The City of Castlegar has completed large, costly projects, like the new City Hall, virtually debt-free, while asking Celgar to shoulder over 40 per cent of the city’s cumulative tax budget ... while providing Celgar little in return. In fact, Celgar does not use municipal sewer or water services, as it has its own effluent treatment system and water license and water pumping station; it does not use the municipal landfill but has its own; nor does it use any of the recreational facilities, the library or parks. It would appear the city would like much in return for so little.

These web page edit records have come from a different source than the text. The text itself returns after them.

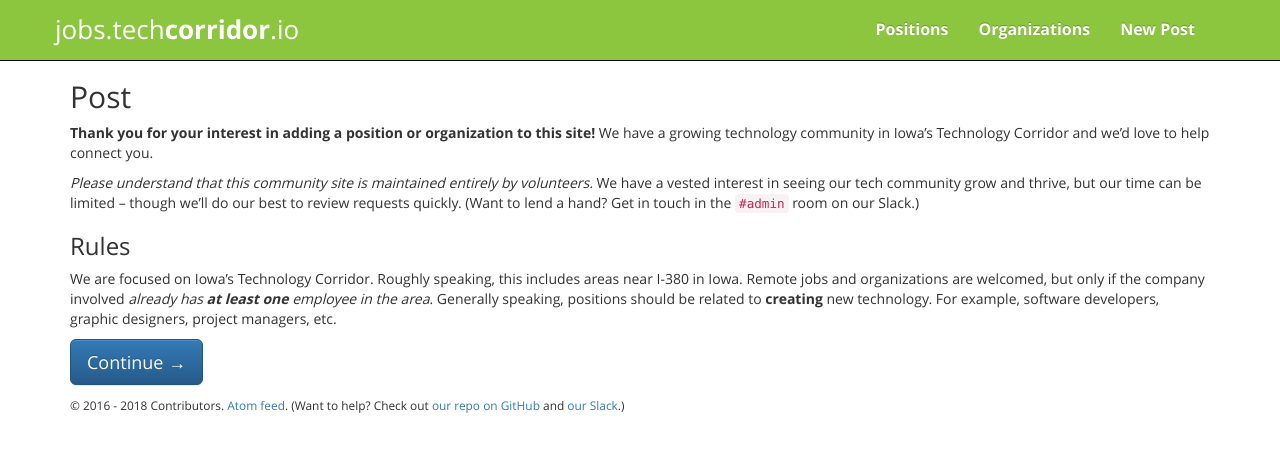
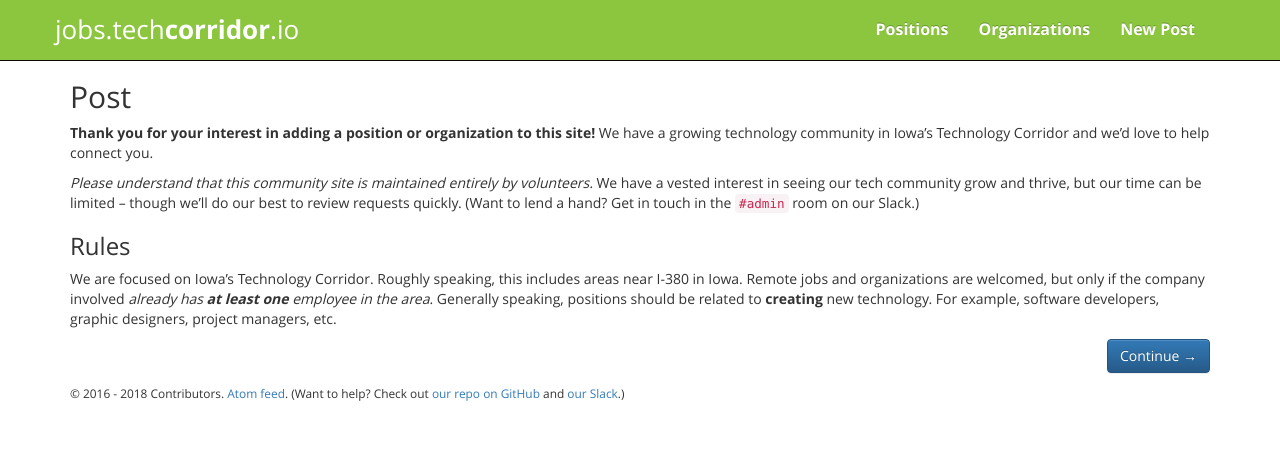
Before and after one commit to techcorridorio/jobs.techcorridor.io, a Jekyll site: the page built from posting.md, in a window 1280 px wide. Shown: the top 452 px of the page. Built offline with Jekyll 4.4.1, drawn with Linux system fonts in a browser that asks for light colours.

Commit message:
Pull continue button right

```diff
--- a/posting.md
+++ b/posting.md
@@ -16,6 +16,8 @@ _Please understand that this community site is maintained entirely by volunteers
 
 We are focused on Iowa's Technology Corridor.  Roughly speaking, this includes areas near I-380 in Iowa.  Remote jobs and organizations are welcomed, but only if the company involved _already has **at least one** employee in the area_.  Generally speaking, positions should be related to **creating** new technology.  For example, software developers, graphic designers, project managers, etc.
 
-<a href="/posting/how-to" class="btn btn-primary btn-lg">
-  Continue &rarr;
-</a>
+<p class="clearfix">
+  <a href="/posting/how-to" class="btn btn-primary pull-right">
+    Continue &rarr;
+  </a>
+</p>
```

As an additional insult to the city’s apparent unwillingness to work constructively to ease Celgar’s unreasonable tax burden, is elgar's understanding that a deal was made with one Castlegar taxpayer allowing it to pay millions less than the amount required by the published municipal tax rate. Yet mayor Lawrence Chernoff has said, “As far as we are concerned the taxes are reasonable...” If this is what Chernoff means by “reasonable”, it's not hard to understand why Celgar is the only real key industry left in the Castlegar area.

It is astonishing that the city has not been more receptive to Celgar’s repeated requests of a tax reduction, since the mill employs approximately 398 people and is the only major employer left in Castlegar. With Interfor still closed and no indication of it re-opening anytime in the future, the city should examine the social implications and lost revenue if Celgar was to close its doors as well, should this area ever become financially burdensome.

While a simple tax reduction could never resolve all the economic problems Celgar currently faces, it could very well be the deciding factor in staying in operation or not and, sadly, given the situation and the city’s apparent unwillingness to work with Celgar, if a decision ever does need to be made, it may not be a favourable one.